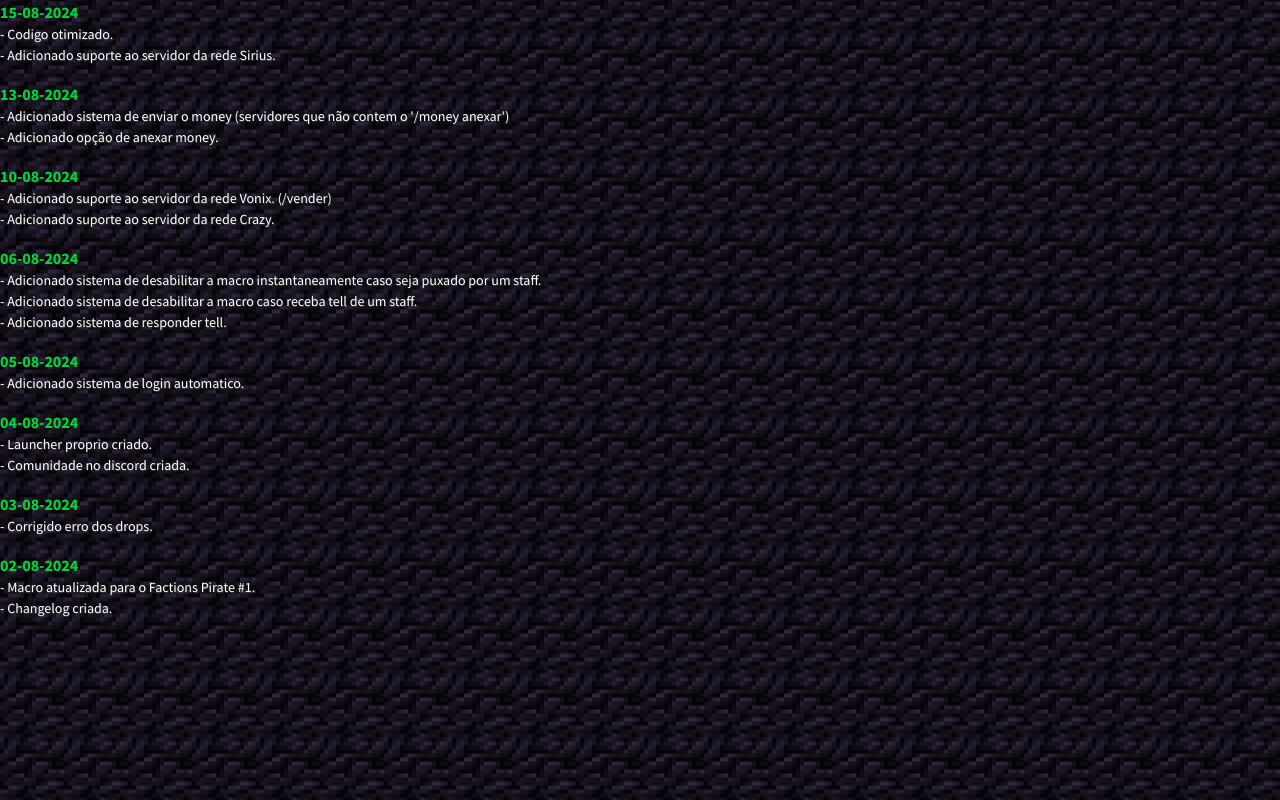
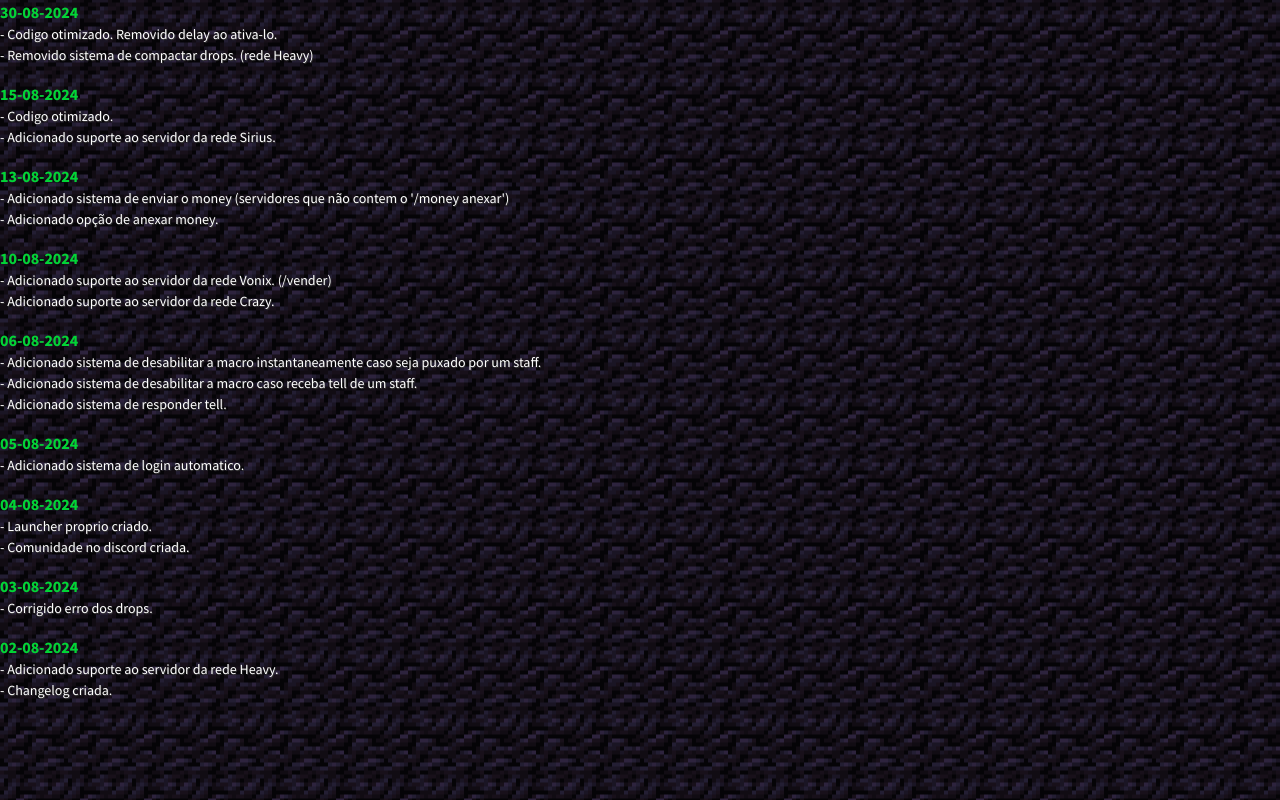
Before and after one commit to oMegaTraiin/minecraft-changelog, a plain HTML site: page index.html in a window 1280 px wide. Drawn offline with nearby package versions, Linux system fonts and the light colour scheme.

Commit message:
Add files via upload

```diff
--- a/index.html
+++ b/index.html
@@ -12,6 +12,10 @@
 <body>
     <div class="row">
         <div class="col-10">
+            <ul>30-08-2024
+                <li>- Codigo otimizado. Removido delay ao ativa-lo.</li>
+                <li>- Removido sistema de compactar drops. (rede Heavy)</li>
+            </ul>
             <ul>15-08-2024
                 <li>- Codigo otimizado.</li>
                 <li>- Adicionado suporte ao servidor da rede Sirius.</li>
@@ -40,7 +44,7 @@
                 <li>- Corrigido erro dos drops.</li>
             </ul>
             <ul>02-08-2024
-                <li>- Macro atualizada para o Factions Pirate #1.</li>
+                <li>- Adicionado suporte ao servidor da rede Heavy.</li>
                 <li>- Changelog criada.</li>
             </ul>
         </div>
```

WHAT THE TASK REQUIRES: Show each line of the material that includes the string "Codigo" by copying it.

OUTPUT FOR THIS EXERCISE:
+                <li>- Codigo otimizado. Removido delay ao ativa-lo.</li>
                 <li>- Codigo otimizado.</li>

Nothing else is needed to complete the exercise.